New Orleans' mayor says that over one-third of adults living in the city are illiterate. Could this figure, coupled with a single parent birth rate that is half again the national average, a population that has seventy five percent living below the poverty level, and ongoing corruption of all sorts at all levels of government suggest why there has been shooting, looting, arson, and other terrible crimes in a time of extraordinary need?
Is racism the problem as we're told by those who look only for their own gain in this tragedy? Is this a political problem that a new democratic president could easily solve? Was the response on all levels of government criminally intentional, irresponsible, or just missing on all levels? The ultimate bill for this disaster will, of course be shouldered by the American public, a bill that may run $2,000 for every household in this country.
In the United States it is almost a crime to be poor, and to be poor and uneducated means you must rely on government to provide for your needs. And when you begin to rely on government, you begin to court disaster.

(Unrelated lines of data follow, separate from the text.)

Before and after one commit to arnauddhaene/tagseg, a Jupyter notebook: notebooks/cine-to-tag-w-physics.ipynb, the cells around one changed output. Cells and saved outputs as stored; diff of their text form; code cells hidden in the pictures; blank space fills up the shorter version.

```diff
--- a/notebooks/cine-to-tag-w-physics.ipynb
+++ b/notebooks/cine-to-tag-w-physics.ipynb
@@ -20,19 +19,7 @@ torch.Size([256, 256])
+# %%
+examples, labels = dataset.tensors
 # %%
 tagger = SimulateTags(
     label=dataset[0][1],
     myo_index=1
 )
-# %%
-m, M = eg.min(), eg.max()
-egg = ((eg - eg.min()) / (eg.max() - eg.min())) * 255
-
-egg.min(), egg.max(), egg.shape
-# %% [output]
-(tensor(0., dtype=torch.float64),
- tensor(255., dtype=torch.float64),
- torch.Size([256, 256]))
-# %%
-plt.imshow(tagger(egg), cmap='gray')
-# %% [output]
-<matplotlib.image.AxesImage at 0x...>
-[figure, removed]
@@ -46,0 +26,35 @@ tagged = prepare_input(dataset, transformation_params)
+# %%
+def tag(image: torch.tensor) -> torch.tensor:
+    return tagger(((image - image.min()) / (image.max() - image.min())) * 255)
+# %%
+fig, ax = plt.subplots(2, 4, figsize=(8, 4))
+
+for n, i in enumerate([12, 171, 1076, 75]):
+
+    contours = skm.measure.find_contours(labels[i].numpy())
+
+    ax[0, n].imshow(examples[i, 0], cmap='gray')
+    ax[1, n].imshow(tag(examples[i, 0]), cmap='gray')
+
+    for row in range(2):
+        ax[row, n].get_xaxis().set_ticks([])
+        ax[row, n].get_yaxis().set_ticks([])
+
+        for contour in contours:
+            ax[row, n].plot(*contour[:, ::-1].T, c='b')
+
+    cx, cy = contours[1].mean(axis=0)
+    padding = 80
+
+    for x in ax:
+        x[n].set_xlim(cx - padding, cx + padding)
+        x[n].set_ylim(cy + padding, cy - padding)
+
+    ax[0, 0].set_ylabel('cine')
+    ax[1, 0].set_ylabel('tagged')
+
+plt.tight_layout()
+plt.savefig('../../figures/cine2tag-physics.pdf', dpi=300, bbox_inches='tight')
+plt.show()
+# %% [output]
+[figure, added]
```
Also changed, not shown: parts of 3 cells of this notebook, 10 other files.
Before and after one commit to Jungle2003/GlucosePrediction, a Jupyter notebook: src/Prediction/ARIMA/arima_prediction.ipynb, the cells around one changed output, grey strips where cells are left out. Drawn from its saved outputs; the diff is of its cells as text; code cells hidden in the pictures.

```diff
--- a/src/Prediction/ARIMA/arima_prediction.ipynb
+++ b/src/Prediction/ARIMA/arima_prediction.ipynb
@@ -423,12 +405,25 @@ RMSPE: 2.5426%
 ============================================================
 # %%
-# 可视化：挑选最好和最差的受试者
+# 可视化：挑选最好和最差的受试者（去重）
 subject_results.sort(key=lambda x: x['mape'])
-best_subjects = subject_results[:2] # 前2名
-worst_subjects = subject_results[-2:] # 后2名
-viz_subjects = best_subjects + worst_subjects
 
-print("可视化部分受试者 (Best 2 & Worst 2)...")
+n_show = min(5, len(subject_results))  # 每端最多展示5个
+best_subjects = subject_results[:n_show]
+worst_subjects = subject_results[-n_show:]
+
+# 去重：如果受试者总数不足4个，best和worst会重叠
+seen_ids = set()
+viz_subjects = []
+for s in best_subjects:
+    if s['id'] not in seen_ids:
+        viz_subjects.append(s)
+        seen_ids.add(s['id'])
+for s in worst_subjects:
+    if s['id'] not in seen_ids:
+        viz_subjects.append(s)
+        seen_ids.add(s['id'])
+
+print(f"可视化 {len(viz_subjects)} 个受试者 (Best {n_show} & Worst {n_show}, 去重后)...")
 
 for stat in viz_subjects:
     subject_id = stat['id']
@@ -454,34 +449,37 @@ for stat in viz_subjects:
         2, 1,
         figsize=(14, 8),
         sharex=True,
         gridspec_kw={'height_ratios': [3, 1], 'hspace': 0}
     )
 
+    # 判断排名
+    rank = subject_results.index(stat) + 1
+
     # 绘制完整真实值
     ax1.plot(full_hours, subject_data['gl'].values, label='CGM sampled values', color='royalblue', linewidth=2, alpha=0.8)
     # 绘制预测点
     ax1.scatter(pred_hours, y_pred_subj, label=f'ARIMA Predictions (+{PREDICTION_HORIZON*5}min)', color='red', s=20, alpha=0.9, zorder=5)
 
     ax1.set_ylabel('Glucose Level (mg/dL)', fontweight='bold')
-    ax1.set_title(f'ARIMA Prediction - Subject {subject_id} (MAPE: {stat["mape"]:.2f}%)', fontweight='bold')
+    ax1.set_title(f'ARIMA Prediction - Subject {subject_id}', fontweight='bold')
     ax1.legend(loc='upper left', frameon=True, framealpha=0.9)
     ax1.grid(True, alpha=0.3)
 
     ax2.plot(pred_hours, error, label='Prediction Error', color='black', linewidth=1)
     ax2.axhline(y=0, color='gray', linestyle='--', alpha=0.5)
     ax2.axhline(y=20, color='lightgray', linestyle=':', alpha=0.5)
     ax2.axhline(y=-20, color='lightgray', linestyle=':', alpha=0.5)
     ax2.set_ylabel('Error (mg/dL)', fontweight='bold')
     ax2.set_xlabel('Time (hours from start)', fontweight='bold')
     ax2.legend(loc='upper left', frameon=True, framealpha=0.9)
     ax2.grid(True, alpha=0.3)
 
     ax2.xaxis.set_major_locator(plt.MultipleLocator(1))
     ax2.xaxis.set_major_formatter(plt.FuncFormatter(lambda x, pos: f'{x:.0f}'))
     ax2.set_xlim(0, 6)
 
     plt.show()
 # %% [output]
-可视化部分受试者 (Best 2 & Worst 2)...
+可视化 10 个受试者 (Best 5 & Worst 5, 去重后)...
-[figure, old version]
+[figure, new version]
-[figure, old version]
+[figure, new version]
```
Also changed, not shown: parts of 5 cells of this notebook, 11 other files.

In this country we need to demand better education for all of our children and better living conditions for all of our people. This will create a better society for all of us, no matter our race, or the size of our houses, cars, or bank accounts.
For those who want to make this tragedy a black vs. white issue, or Democrat vs. Republican issue, don't. Stop and care for the children and the families who have lost so much. Don't focus on what you have to gain politically and personally. This is not the time to run for president; it's the time to run for a bottle of water to give to someone who might otherwise die of dehydration.
The responsibility to help the victims of Hurricane Katrina rests on all of our collective shoulders. Until we demand corruption-free government, universally good education, job training, and housing in which any of us would be willing to live; until we meet the needs of every child and every adult who has been affected by this disaster; and until we truly become a nation for the people, we will all be at fault, and all responsible. All of us.
Clint Van Zandt is an MSNBC analyst. He is the founder and president of Inc. Van Zandt and his associates also developed , a Website dedicated "to develop, evaluate, and disseminate information to help prepare and inform individuals concerning personal and family security issues." During his 25-year career in the FBI, Van Zandt was a supervisor in the FBI's internationally renowned Behavioral Science Unit at the FBI Academy in Quantico, Virginia. He was also the FBI's Chief Hostage Negotiator and was the leader of the analytical team tasked with identifying the "Unabomber."